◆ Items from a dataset
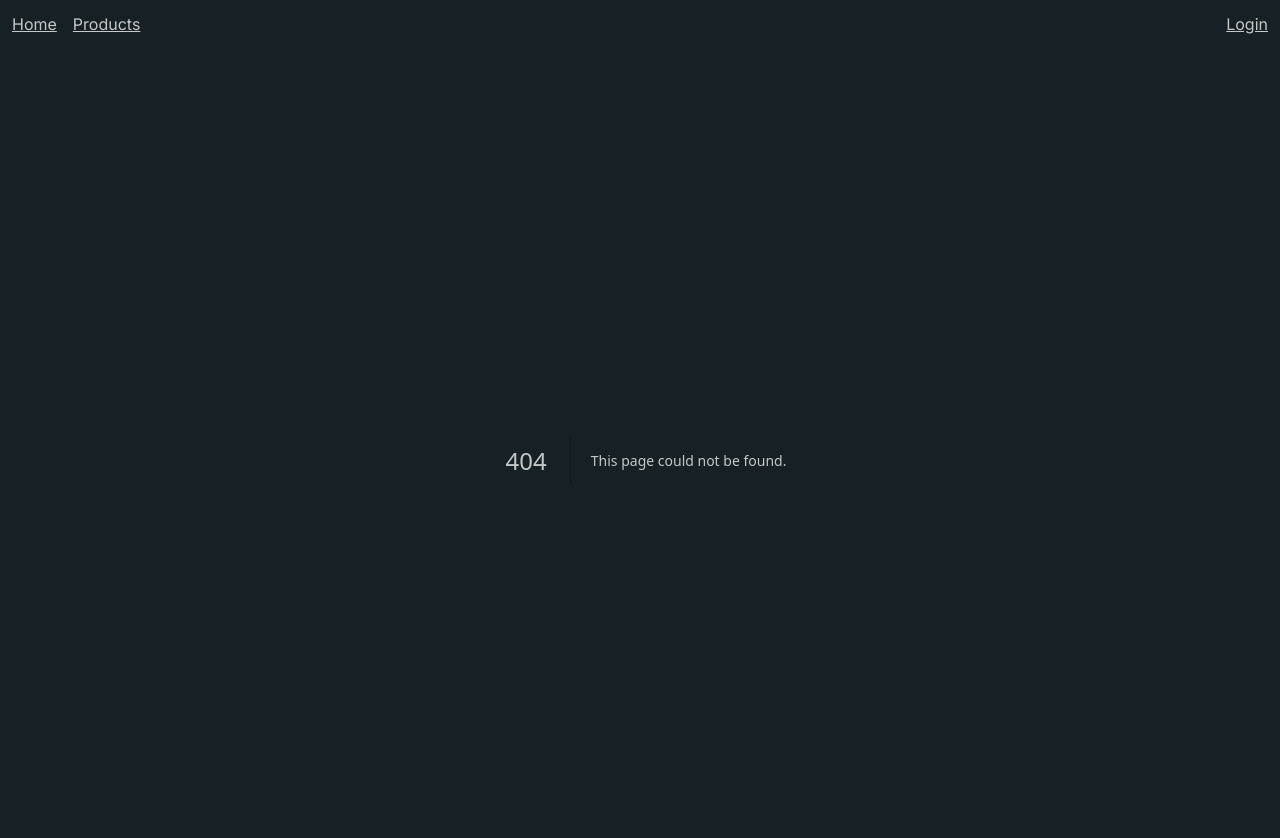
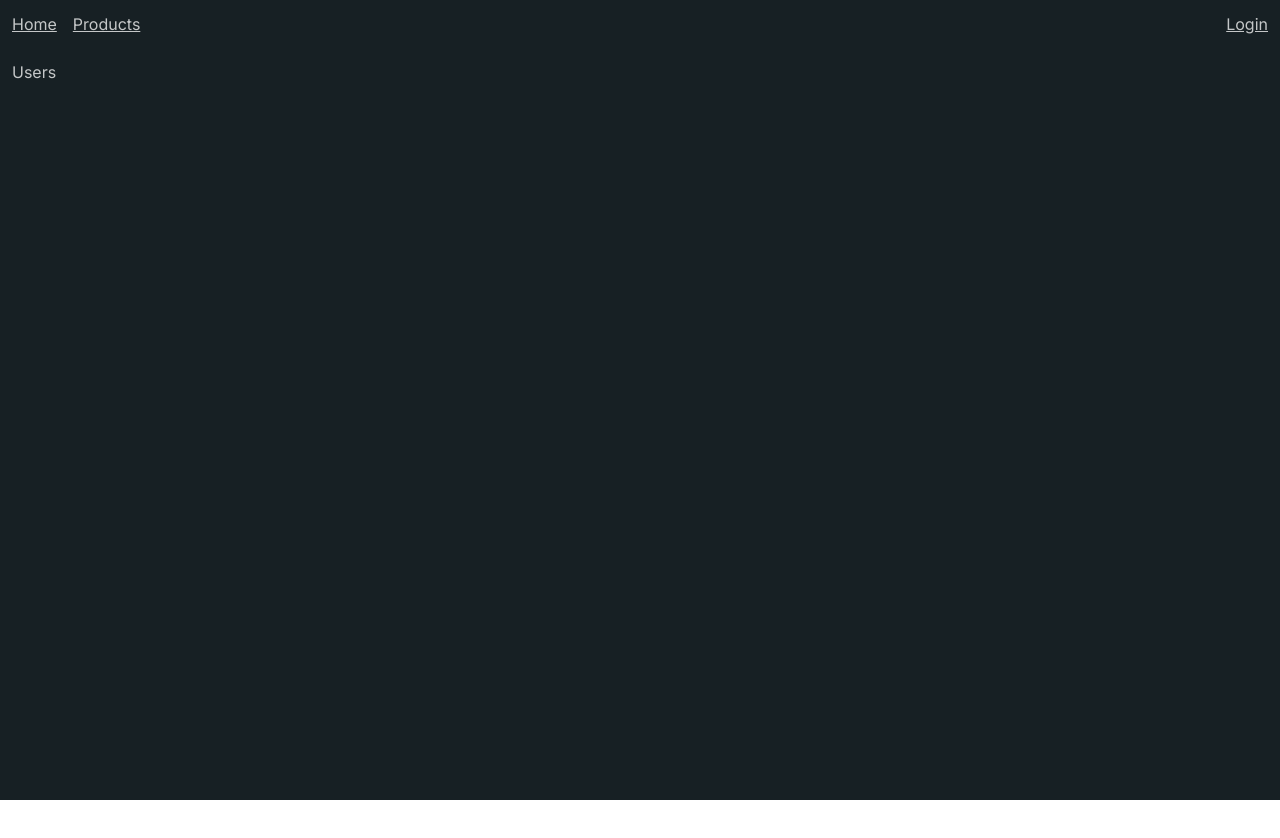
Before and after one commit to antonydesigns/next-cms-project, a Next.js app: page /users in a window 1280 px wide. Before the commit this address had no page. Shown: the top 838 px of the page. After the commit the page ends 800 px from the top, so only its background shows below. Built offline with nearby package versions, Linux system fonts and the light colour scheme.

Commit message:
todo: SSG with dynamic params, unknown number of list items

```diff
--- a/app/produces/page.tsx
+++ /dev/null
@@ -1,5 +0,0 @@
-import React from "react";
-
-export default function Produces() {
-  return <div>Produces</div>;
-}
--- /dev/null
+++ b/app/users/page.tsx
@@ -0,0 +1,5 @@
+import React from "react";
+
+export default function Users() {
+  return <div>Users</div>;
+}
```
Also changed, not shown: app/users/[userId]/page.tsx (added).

...

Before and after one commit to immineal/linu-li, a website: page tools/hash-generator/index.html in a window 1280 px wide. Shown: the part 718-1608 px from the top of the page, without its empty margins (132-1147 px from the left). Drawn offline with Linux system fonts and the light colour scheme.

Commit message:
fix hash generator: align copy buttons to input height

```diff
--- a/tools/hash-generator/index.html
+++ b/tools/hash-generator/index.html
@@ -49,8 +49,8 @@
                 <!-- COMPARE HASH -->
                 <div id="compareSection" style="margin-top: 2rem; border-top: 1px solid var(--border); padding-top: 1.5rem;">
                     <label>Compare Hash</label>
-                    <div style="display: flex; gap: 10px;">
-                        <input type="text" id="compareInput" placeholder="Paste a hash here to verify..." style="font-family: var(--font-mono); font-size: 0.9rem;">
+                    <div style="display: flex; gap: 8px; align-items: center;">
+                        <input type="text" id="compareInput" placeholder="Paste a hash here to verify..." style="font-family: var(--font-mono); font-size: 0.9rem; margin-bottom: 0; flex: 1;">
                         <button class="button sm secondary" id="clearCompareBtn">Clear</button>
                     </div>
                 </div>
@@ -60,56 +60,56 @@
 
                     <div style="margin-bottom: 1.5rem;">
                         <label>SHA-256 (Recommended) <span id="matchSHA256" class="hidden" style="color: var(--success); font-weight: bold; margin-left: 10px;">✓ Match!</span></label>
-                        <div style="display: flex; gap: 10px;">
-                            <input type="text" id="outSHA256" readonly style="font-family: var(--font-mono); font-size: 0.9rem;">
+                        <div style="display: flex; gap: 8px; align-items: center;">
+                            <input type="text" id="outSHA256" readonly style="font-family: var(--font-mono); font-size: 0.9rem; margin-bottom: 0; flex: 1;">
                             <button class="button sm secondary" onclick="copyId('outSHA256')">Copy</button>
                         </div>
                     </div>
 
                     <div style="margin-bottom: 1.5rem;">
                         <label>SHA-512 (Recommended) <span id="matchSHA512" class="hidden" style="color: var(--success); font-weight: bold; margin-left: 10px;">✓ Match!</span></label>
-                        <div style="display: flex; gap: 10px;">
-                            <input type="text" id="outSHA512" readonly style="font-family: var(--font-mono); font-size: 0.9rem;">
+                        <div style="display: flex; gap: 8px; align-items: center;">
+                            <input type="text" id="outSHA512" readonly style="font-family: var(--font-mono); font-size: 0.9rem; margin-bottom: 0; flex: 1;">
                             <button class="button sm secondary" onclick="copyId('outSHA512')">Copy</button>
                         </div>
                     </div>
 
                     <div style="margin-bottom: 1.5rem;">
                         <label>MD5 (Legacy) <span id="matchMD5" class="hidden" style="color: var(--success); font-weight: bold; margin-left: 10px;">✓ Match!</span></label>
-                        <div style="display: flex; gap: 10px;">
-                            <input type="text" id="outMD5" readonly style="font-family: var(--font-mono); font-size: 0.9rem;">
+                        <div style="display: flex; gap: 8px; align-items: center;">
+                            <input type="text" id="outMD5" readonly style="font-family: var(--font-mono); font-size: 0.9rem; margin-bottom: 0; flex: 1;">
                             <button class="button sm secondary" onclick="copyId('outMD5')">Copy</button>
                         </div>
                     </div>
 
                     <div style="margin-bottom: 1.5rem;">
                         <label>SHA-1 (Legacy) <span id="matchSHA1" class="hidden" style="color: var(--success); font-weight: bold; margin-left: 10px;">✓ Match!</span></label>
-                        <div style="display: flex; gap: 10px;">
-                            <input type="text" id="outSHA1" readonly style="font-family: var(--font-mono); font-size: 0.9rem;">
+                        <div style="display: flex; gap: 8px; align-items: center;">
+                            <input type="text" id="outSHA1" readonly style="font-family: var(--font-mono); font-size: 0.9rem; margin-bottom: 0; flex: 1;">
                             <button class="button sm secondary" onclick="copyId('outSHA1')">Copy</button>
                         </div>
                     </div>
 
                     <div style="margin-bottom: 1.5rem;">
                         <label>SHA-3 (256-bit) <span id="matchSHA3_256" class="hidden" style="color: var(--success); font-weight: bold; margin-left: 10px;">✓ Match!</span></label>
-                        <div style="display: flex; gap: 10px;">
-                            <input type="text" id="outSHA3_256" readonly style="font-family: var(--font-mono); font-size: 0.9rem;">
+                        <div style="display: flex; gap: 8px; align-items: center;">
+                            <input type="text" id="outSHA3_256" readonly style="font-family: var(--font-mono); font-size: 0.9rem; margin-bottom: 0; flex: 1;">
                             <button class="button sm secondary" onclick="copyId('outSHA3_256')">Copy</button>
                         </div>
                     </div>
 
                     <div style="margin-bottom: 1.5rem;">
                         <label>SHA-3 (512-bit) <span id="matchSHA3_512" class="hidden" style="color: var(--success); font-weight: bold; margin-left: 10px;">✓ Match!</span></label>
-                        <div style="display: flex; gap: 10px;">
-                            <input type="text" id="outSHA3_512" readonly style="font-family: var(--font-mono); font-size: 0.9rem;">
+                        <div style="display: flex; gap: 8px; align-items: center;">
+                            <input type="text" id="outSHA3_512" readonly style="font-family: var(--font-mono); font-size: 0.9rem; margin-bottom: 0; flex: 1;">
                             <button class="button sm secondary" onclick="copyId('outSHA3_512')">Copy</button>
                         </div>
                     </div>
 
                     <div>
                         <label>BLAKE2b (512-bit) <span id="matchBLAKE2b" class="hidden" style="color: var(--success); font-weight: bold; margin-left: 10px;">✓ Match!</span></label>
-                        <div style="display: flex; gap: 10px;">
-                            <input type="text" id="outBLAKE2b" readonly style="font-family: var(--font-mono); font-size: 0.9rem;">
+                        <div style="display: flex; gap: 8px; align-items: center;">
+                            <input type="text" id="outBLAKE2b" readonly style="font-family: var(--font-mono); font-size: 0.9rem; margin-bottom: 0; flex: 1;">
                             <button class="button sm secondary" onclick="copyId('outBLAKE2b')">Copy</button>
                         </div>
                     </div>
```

◆ Problem requirements
Would you filter the records and copy out each line containing "function"?

◆ Exercise solution
-export default function Produces() {
+export default function Users() {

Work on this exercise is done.